A Pilot Observational Exploratory Study of Well-Being in Hospice Interdisciplinary Team Members

Catherine Schneider, Alycia Bristol, Ariel Ford, Shih Yin Lin, Abraham A. Brody, Amy Witkoski Stimpfel

Research output: Contribution to journalArticlepeer-review

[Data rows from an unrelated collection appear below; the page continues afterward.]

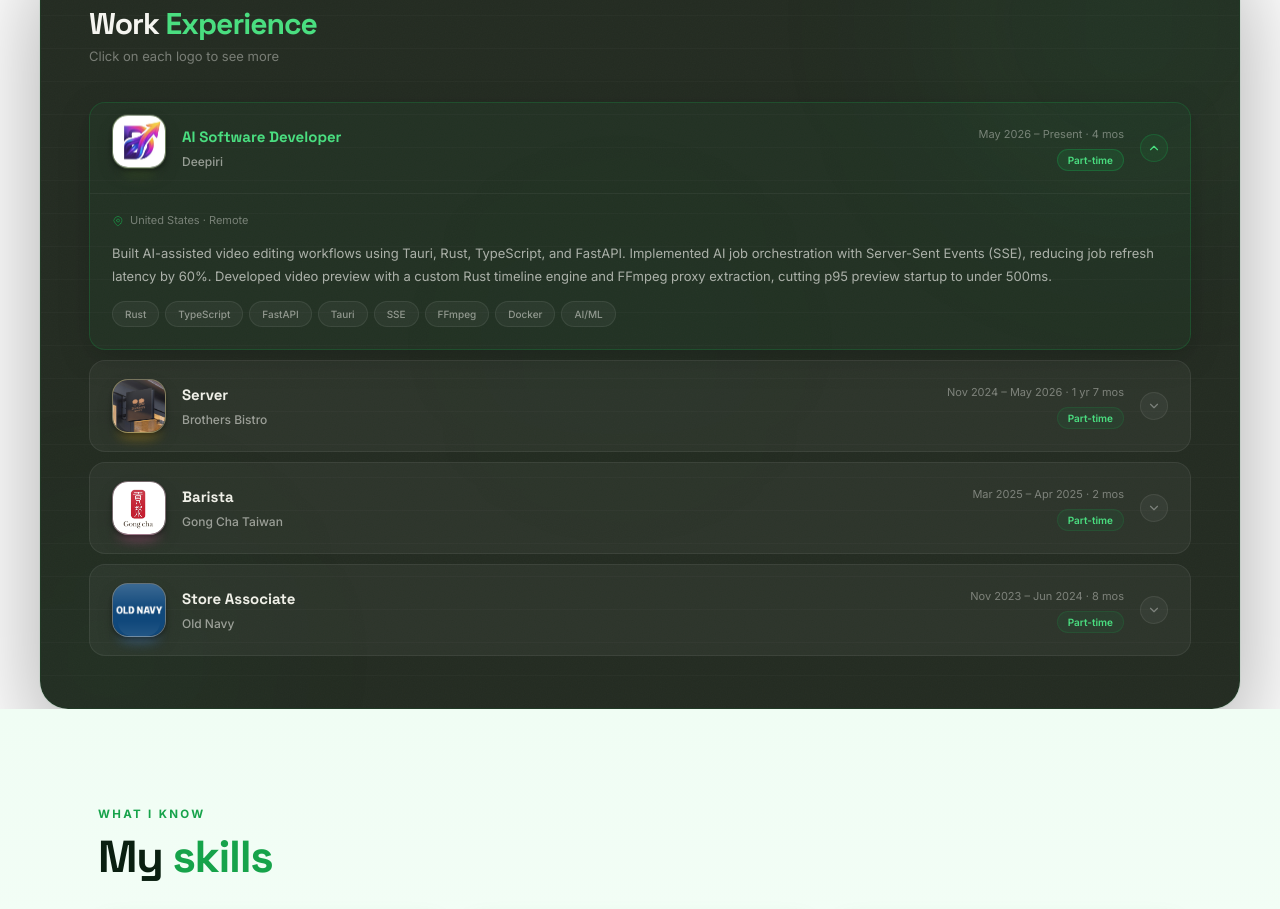
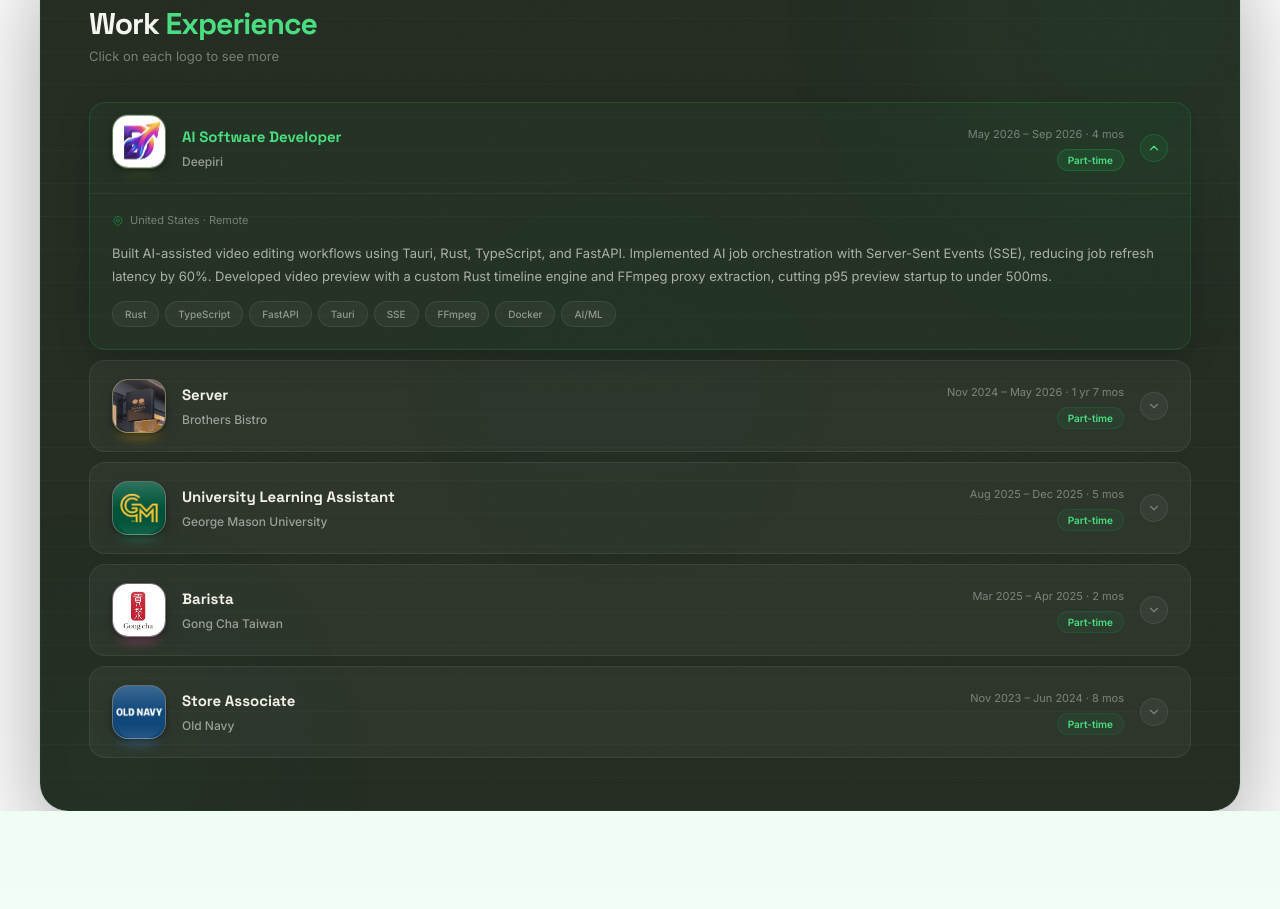
Before and after one commit to nhuynh30/QuanHuynh_Portfolio, a React (Vite) app: page / in a window 1280 px wide. Shown: the part 2580-3489 px from the top of the page. Built offline with nearby package versions, Linux system fonts and the light colour scheme.

Commit message:
update resume

```diff
--- a/src/components/Experience.css
+++ b/src/components/Experience.css
@@ -168,6 +168,7 @@
 .logo-gc .logo-card { background: linear-gradient(145deg, rgba(244,114,182,0.25), rgba(180,50,120,0.15)); color: #f472b6; }
 .logo-on .logo-card { background: linear-gradient(145deg, rgba(96,165,250,0.25), rgba(40,80,200,0.15)); color: #60a5fa; }
 .logo-dp .logo-card { background: linear-gradient(145deg, rgba(163,230,53,0.25), rgba(80,140,20,0.15)); color: #a3e635; }
+.logo-gm .logo-card { background: linear-gradient(145deg, rgba(52,211,153,0.2), rgba(0,122,61,0.13)); color: #34d399; }
 
 /* floating colored shadow beneath */
 .logo-shadow {
@@ -183,6 +184,7 @@
 .logo-gc-item .logo-shadow { background: rgba(244,114,182,0.4); }
 .logo-on-item .logo-shadow { background: rgba(96,165,250,0.4); }
 .logo-dp-item .logo-shadow { background: rgba(163,230,53,0.4); }
+.logo-gm-item .logo-shadow { background: rgba(52,211,153,0.32); }
 
 /* hover — pops out of screen */
 .logo-box:hover { transform: translateY(-6px) scale(1.08) rotateX(8deg); }
--- a/src/components/Experience.jsx
+++ b/src/components/Experience.jsx
@@ -8,7 +8,7 @@ const jobs = [
     role: 'AI Software Developer',
     company: 'Deepiri',
     type: 'Part-time',
-    dates: 'May 2026 – Present · 4 mos',
+    dates: 'May 2026 – Sep 2026 · 4 mos',
     location: 'United States · Remote',
     desc: 'Built AI-assisted video editing workflows using Tauri, Rust, TypeScript, and FastAPI. Implemented AI job orchestration with Server-Sent Events (SSE), reducing job refresh latency by 60%. Developed video preview with a custom Rust timeline engine and FFmpeg proxy extraction, cutting p95 preview startup to under 500ms.',
     tags: ['Rust', 'TypeScript', 'FastAPI', 'Tauri', 'SSE', 'FFmpeg', 'Docker', 'AI/ML'],
@@ -33,6 +33,20 @@ const jobs = [
   },
   {
     id: 2,
+    role: 'University Learning Assistant',
+    company: 'George Mason University',
+    type: 'Part-time',
+    dates: 'Aug 2025 – Dec 2025 · 5 mos',
+    location: 'Fairfax, Virginia · On-site',
+    desc: 'Assisted students during CS 112 Python labs by explaining programming concepts, debugging code, and guiding students through lab exercises.',
+    tags: ['Python', 'Teaching', 'Debugging', 'Mentorship', 'Communication'],
+    colorClass: 'logo-gm',
+    shadowClass: 'logo-gm-item',
+    initials: 'GM',
+    logo: '/assets/schoologo.png',
+  },
+  {
+    id: 3,
     role: 'Barista',
     company: 'Gong Cha Taiwan',
     type: 'Part-time',
@@ -46,7 +60,7 @@ const jobs = [
     logo: '/assets/gc.png',
   },
   {
-    id: 3,
+    id: 4,
     role: 'Store Associate',
     company: 'Old Navy',
     type: 'Part-time',
```
Also changed, not shown: 1 other file (tests, documents, lock files or other folders).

Introduction: Well-being and turnover intent represent key aspects to the promotion of a healthy workforce. Alarming levels of burnout and low levels of well-being have been documented in health professionals across care settings. Not only do high levels of burnout, low well-being and high turnover affect health professionals, but they are associated with poor patient care. However, limited research has investigated this topic specifically in hospice interdisciplinary team (IDT) members, nurses, chaplains, social workers. Thus, the purpose of this study was to explore hospice IDT members’ well-being, and turnover intent. Methods: This observational, pilot study used quantitative surveys to examine the well-being, and turnover intention at baseline and at 3 months. Twenty-five hospice IDT members at one site participated. Results: Paired t-tests and percent change demonstrated significant decreases in compassion satisfaction (44.5 vs. 42.1, p = 0.04) and secondary traumatic stress score (18.5 vs. 13.3, p = 0.0001) and a significant increase in burnout score (17.6 vs. 20.5, p = 0.03) from baseline to follow up. Employee turnover slightly decreased from baseline to follow-up. Conclusions: In this pilot study, hospice IDT members had low levels of well-being at baseline that worsened over 3-months indicating a higher potential risk for burnout. Moreover, given the COVID-19 pandemic, this may be an ominous sign of what lies ahead for hospice providers regarding turnover, leading to significant long-term staffing problems in the field. If these results hold true in a larger sample, it could necessitate developing and testing further strategies to ensure a healthy and stable workforce.

Original languageEnglish (US)
Pages (from-to)264-269
Number of pages6
JournalAmerican Journal of Hospice and Palliative Medicine
Issue number3
StatePublished - Mar 2022


  • dementia symptom management; burnout
  • hospice
  • interdisciplinary hospice team
  • palliative care
  • professional quality of life
  • turnover intent
  • well-being

ASJC Scopus subject areas

  • General Medicine


Dive into the research topics of 'A Pilot Observational Exploratory Study of Well-Being in Hospice Interdisciplinary Team Members'. Together they form a unique fingerprint.

Cite this